Saturday, March 16, 2013

Book #7: Benediction by Kent Haruf

I tried so hard not to read this book too quickly because I knew when it was over it would be...over. And now I don't have it to read anymore. Yes, it was that good.

If I've ever recommended a book to you, it's likely that I recommended Plainsong, also by Haruf. It's one of my top five favorite books. Benediction is the last book in a "loosely related trilogy" about the people in the town of Holt, Colorado. Plainsong is the first, and Eventide is the second. The third book is so loosely related that you do not need to read the other two in order to understand and appreciate it.

Benediction is the story of Dad Lewis, the proprietor of the town's hardware store, as he lives the last days of his life. But this isn't just Dad's story. It's the story of Mary and Lorraine, his wife and daughter; Willa and Alene Johnson, a mother and daughter who live together in Holt; Berta May and her granddaughter Alice, whose own mother recently died of cancer; Rob Lyle, the town minister, and his troubled wife and son. But it's not their individual stories that make this book so moving -- it's their collective story of life and death and joy and peace. Like our own stories don't belong to just us, neither do the stories in the book belong to just one character.

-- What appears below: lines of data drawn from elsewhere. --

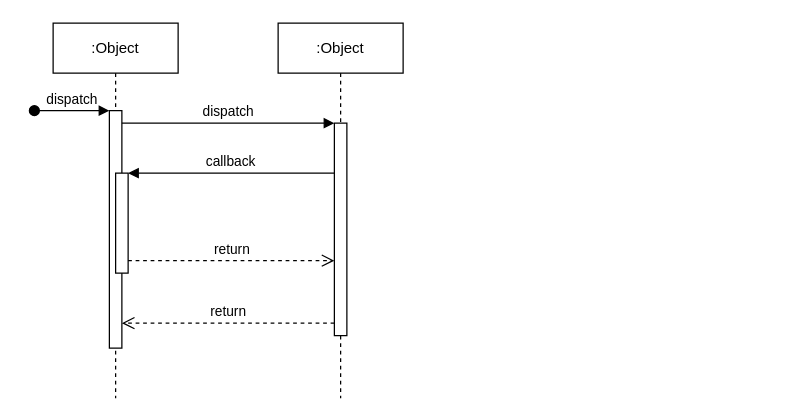
Before: Docs/Sample3.drawio in CrashingGuru/FGAN-Build-a-thon, a draw.io diagram. Source tidied: cells renumbered, new cells numbered last; positions are measured from the earlier drawing's top-left corner, leaving out a move shared by most shapes. Both pictures are drawn from the tidied source at 125%, with x=0, y=0 at pixel (34, 22).
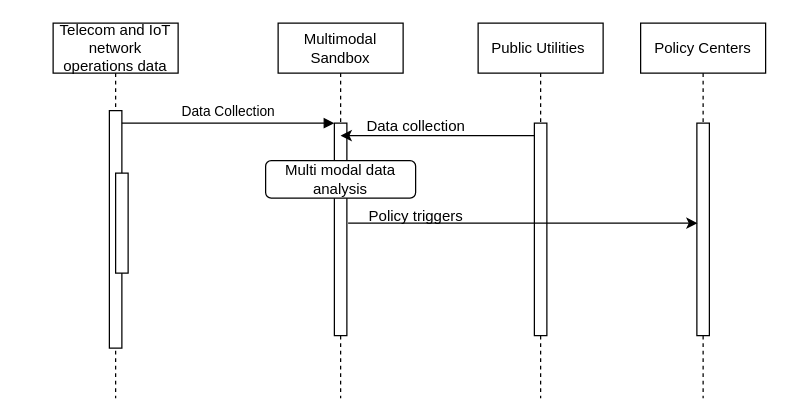
After the change.

What changed in the source:
```diff
@@
-    <mxCell id="2" value=":Object" style="shape=umlLifeline;perimeter=lifelinePerimeter;whiteSpace=wrap;html=1;newEdgeStyle={&quot;edgeStyle&quot;:&quot;elbowEdgeStyle&quot;,&quot;elbow&quot;:&quot;vertical&quot;,&quot;curved&quot;:0,&quot;rounded&quot;:0};" parent="1" vertex="1">
-      <mxGeometry x="15" width="100" height="300" as="geometry" />
-    </mxCell>
+    <mxCell id="12" value="Telecom and IoT network operations data" style="shape=umlLifeline;perimeter=lifelinePerimeter;whiteSpace=wrap;html=1;newEdgeStyle={&quot;edgeStyle&quot;:&quot;elbowEdgeStyle&quot;,&quot;elbow&quot;:&quot;vertical&quot;,&quot;curved&quot;:0,&quot;rounded&quot;:0};" parent="1" vertex="1">
+      <mxGeometry x="15" width="100" height="300" as="geometry" />
+    </mxCell>
-    <mxCell id="3" style="html=1;points=[];perimeter=orthogonalPerimeter;outlineConnect=0;targetShapes=umlLifeline;portConstraint=eastwest;newEdgeStyle={&quot;edgeStyle&quot;:&quot;elbowEdgeStyle&quot;,&quot;elbow&quot;:&quot;vertical&quot;,&quot;curved&quot;:0,&quot;rounded&quot;:0};" parent="2" vertex="1">
+    <mxCell id="3" style="html=1;points=[];perimeter=orthogonalPerimeter;outlineConnect=0;targetShapes=umlLifeline;portConstraint=eastwest;newEdgeStyle={&quot;edgeStyle&quot;:&quot;elbowEdgeStyle&quot;,&quot;elbow&quot;:&quot;vertical&quot;,&quot;curved&quot;:0,&quot;rounded&quot;:0};" parent="12" vertex="1">
       <mxGeometry x="45" y="70" width="10" height="190" as="geometry" />
     </mxCell>
-    <mxCell id="4" value="dispatch" style="html=1;verticalAlign=bottom;startArrow=oval;endArrow=block;startSize=8;edgeStyle=elbowEdgeStyle;elbow=vertical;curved=0;rounded=0;" parent="2" edge="1" target="3">
-      <mxGeometry relative="1" as="geometry">
-        <mxPoint x="-15" y="70" as="sourcePoint" />
-      </mxGeometry>
-    </mxCell>
-    <mxCell id="5" style="html=1;points=[];perimeter=orthogonalPerimeter;outlineConnect=0;targetShapes=umlLifeline;portConstraint=eastwest;newEdgeStyle={&quot;edgeStyle&quot;:&quot;elbowEdgeStyle&quot;,&quot;elbow&quot;:&quot;vertical&quot;,&quot;curved&quot;:0,&quot;rounded&quot;:0};" parent="2" vertex="1">
+    <mxCell id="5" style="html=1;points=[];perimeter=orthogonalPerimeter;outlineConnect=0;targetShapes=umlLifeline;portConstraint=eastwest;newEdgeStyle={&quot;edgeStyle&quot;:&quot;elbowEdgeStyle&quot;,&quot;elbow&quot;:&quot;vertical&quot;,&quot;curved&quot;:0,&quot;rounded&quot;:0};" parent="12" vertex="1">
       <mxGeometry x="50" y="120" width="10" height="80" as="geometry" />
     </mxCell>
-    <mxCell id="6" value=":Object" style="shape=umlLifeline;perimeter=lifelinePerimeter;whiteSpace=wrap;html=1;newEdgeStyle={&quot;edgeStyle&quot;:&quot;elbowEdgeStyle&quot;,&quot;elbow&quot;:&quot;vertical&quot;,&quot;curved&quot;:0,&quot;rounded&quot;:0};" parent="1" vertex="1">
-      <mxGeometry x="195" width="100" height="300" as="geometry" />
-    </mxCell>
-    <mxCell id="7" style="html=1;points=[];perimeter=orthogonalPerimeter;outlineConnect=0;targetShapes=umlLifeline;portConstraint=eastwest;newEdgeStyle={&quot;edgeStyle&quot;:&quot;elbowEdgeStyle&quot;,&quot;elbow&quot;:&quot;vertical&quot;,&quot;curved&quot;:0,&quot;rounded&quot;:0};" parent="6" vertex="1">
-      <mxGeometry x="45" y="80" width="10" height="170" as="geometry" />
-    </mxCell>
-    <mxCell id="8" value="dispatch" style="html=1;verticalAlign=bottom;endArrow=block;edgeStyle=elbowEdgeStyle;elbow=vertical;curved=0;rounded=0;" parent="1" edge="1" source="3" target="7">
-      <mxGeometry relative="1" as="geometry">
-        <Array as="points">
-          <mxPoint x="155" y="80" />
-        </Array>
-      </mxGeometry>
-    </mxCell>
-    <mxCell id="9" value="return" style="html=1;verticalAlign=bottom;endArrow=open;dashed=1;endSize=8;edgeStyle=elbowEdgeStyle;elbow=vertical;curved=0;rounded=0;" parent="1" edge="1" source="7" target="3">
-      <mxGeometry relative="1" as="geometry">
-        <Array as="points">
-          <mxPoint x="165" y="240" />
-        </Array>
-      </mxGeometry>
-    </mxCell>
-    <mxCell id="10" value="callback" style="html=1;verticalAlign=bottom;endArrow=block;edgeStyle=elbowEdgeStyle;elbow=vertical;curved=0;rounded=0;" parent="1" edge="1" source="7" target="5">
-      <mxGeometry relative="1" as="geometry">
-        <Array as="points">
-          <mxPoint x="165" y="120" />
-        </Array>
-      </mxGeometry>
-    </mxCell>
-    <mxCell id="11" value="return" style="html=1;verticalAlign=bottom;endArrow=open;dashed=1;endSize=8;edgeStyle=elbowEdgeStyle;elbow=vertical;curved=0;rounded=0;" parent="1" edge="1" source="5" target="7">
-      <mxGeometry relative="1" as="geometry">
-        <Array as="points">
-          <mxPoint x="155" y="190" />
-        </Array>
-      </mxGeometry>
-    </mxCell>
+    <mxCell id="13" value="Multimodal Sandbox" style="shape=umlLifeline;perimeter=lifelinePerimeter;whiteSpace=wrap;html=1;newEdgeStyle={&quot;edgeStyle&quot;:&quot;elbowEdgeStyle&quot;,&quot;elbow&quot;:&quot;vertical&quot;,&quot;curved&quot;:0,&quot;rounded&quot;:0};" parent="1" vertex="1">
+      <mxGeometry x="195" width="100" height="300" as="geometry" />
+    </mxCell>
+    <mxCell id="14" style="html=1;points=[];perimeter=orthogonalPerimeter;outlineConnect=0;targetShapes=umlLifeline;portConstraint=eastwest;newEdgeStyle={&quot;edgeStyle&quot;:&quot;elbowEdgeStyle&quot;,&quot;elbow&quot;:&quot;vertical&quot;,&quot;curved&quot;:0,&quot;rounded&quot;:0};" parent="13" vertex="1">
+      <mxGeometry x="45" y="80" width="10" height="170" as="geometry" />
+    </mxCell>
+    <mxCell id="15" value="Data Collection" style="html=1;verticalAlign=bottom;endArrow=block;edgeStyle=elbowEdgeStyle;elbow=vertical;curved=0;rounded=0;" parent="1" edge="1" source="3" target="14">
+      <mxGeometry relative="1" as="geometry">
+        <Array as="points">
+          <mxPoint x="155" y="80" />
+        </Array>
+      </mxGeometry>
+    </mxCell>
+    <mxCell id="16" value="Public Utilities&amp;nbsp;" style="shape=umlLifeline;perimeter=lifelinePerimeter;whiteSpace=wrap;html=1;newEdgeStyle={&quot;edgeStyle&quot;:&quot;elbowEdgeStyle&quot;,&quot;elbow&quot;:&quot;vertical&quot;,&quot;curved&quot;:0,&quot;rounded&quot;:0};" parent="1" vertex="1">
+      <mxGeometry x="355" width="100" height="300" as="geometry" />
+    </mxCell>
+    <mxCell id="17" style="html=1;perimeter=orthogonalPerimeter;targetShapes=umlLifeline;newEdgeStyle={&quot;edgeStyle&quot;:&quot;elbowEdgeStyle&quot;,&quot;elbow&quot;:&quot;vertical&quot;,&quot;curved&quot;:0,&quot;rounded&quot;:0};" parent="16" vertex="1">
+      <mxGeometry x="45" y="80" width="10" height="170" as="geometry" />
+    </mxCell>
+    <mxCell id="18" value="Policy Centers" style="shape=umlLifeline;perimeter=lifelinePerimeter;whiteSpace=wrap;html=1;newEdgeStyle={&quot;edgeStyle&quot;:&quot;elbowEdgeStyle&quot;,&quot;elbow&quot;:&quot;vertical&quot;,&quot;curved&quot;:0,&quot;rounded&quot;:0};" parent="1" vertex="1">
+      <mxGeometry x="485" width="100" height="300" as="geometry" />
+    </mxCell>
+    <mxCell id="19" style="html=1;perimeter=orthogonalPerimeter;targetShapes=umlLifeline;newEdgeStyle={&quot;edgeStyle&quot;:&quot;elbowEdgeStyle&quot;,&quot;elbow&quot;:&quot;vertical&quot;,&quot;curved&quot;:0,&quot;rounded&quot;:0};" parent="18" vertex="1">
+      <mxGeometry x="45" y="80" width="10" height="170" as="geometry" />
+    </mxCell>
+    <mxCell id="20" style="endArrow=classic;html=1;rounded=0;" parent="1" edge="1">
+      <mxGeometry relative="1" as="geometry">
+        <mxPoint x="400" y="90" as="sourcePoint" />
+        <mxPoint x="245" y="90" as="targetPoint" />
+      </mxGeometry>
+    </mxCell>
+    <mxCell id="21" value="Multi modal data analysis" style="rounded=1;whiteSpace=wrap;html=1;" parent="1" vertex="1">
+      <mxGeometry x="185" y="110" width="120" height="30" as="geometry" />
+    </mxCell>
+    <mxCell id="22" value="Data collection" style="text;html=1;align=center;verticalAlign=middle;strokeColor=none;fillColor=none;" parent="1" vertex="1">
+      <mxGeometry x="255" y="68" width="100" height="30" as="geometry" />
+    </mxCell>
+    <mxCell id="23" style="endArrow=classic;html=1;rounded=0;" parent="1" edge="1">
+      <mxGeometry relative="1" as="geometry">
+        <mxPoint x="251" y="160" as="sourcePoint" />
+        <mxPoint x="530.5" y="160" as="targetPoint" />
+      </mxGeometry>
+    </mxCell>
+    <mxCell id="24" value="Policy triggers" style="text;html=1;align=center;verticalAlign=middle;strokeColor=none;fillColor=none;" parent="1" vertex="1">
+      <mxGeometry x="255" y="140" width="100" height="30" as="geometry" />
+    </mxCell>
```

I am once again amazed at Haruf's ability to weave together characters so beautifully without ever turning toward the over-poetic or over-complicated plot lines that some authors simply cannot avoid. His dialogue is sparse but incredibly authentic. The characters -- especially the women in the novel -- see a need and simply help as it is in their nature to do. They remind me of so many women I know who are never recognized for simply doing what should be done. One of my many favorite moments is when they decide to go swimming. The women realize they will always hold some piece of their youth, and they choose to revel in it.

Dad Lewis himself is a fantastic character. He did not live a perfect life, but he was a good man who knew his own faults and failures. I hope that when my own time comes, people will not remember as someone who was perfect, but as someone who did her very best with what she knew. That's how I feel about Dad Lewis.

The scenes where Mary cares for Dad near his death are both heartbreaking and beautiful. Haruf paints those moments as a gift, and Mary honors them as such.

If you're looking to be moved, to see the good in the world around you, then read this book. But keep some tissues handy.

I can't close this without the prayer that Rev. Lyle offers for Dad because I love it:
"May we be at peace together with Dad Lewis here, Lyle said softly. May there be peace and love and harmony in this room. May there be the same in all the difficult and conflicted world outside this house. May this man -- he stopped and spoke directly to Dad in the bed -- may you leave this physical world without any more pain or regrets or unhappiness or remorse or self-doubt or worry and may you let all your trials and troubles and cares pass away. May you simply be at peace. May each of us here in this room be at peace as well. Now we ask all of these blessings in the name of Jesus, who himself was the Prince of Peace. Amen.

Friday, March 1, 2013

Book #6: A Painted House by John Grisham

I like John Grisham novels. I've read several - I don't know how many - and I always enjoy them. I also like novels about small towns. Since this is a Grisham novel about a small town, I found it very enjoyable 

A Painted House is narrated by a seven year old boy and tells the story of his family one summer and fall during the cotton harvest. It's the mid 50s, 1954, I think, and Luke lives on a small farm with his mother father, grandmother, and grandfather. Laborers come to help pick the cotton, and their presence enriches and complicates young Luke's life. Grisham does a nice job with the child narrator, and I felt as if young adult Luke was telling the story exactly as seven year old Luke remembered it. I got to hear his thoughts as he began to learn about love and sin and faith.

When I just want to read a book I know I'll get into and like but I don't want to be too emotionally disturbed by the characters or the situation, I often pick up John Grisham. As usual, this book did not disappoint. I read a paper copy, so it is available to borrow if you're interested!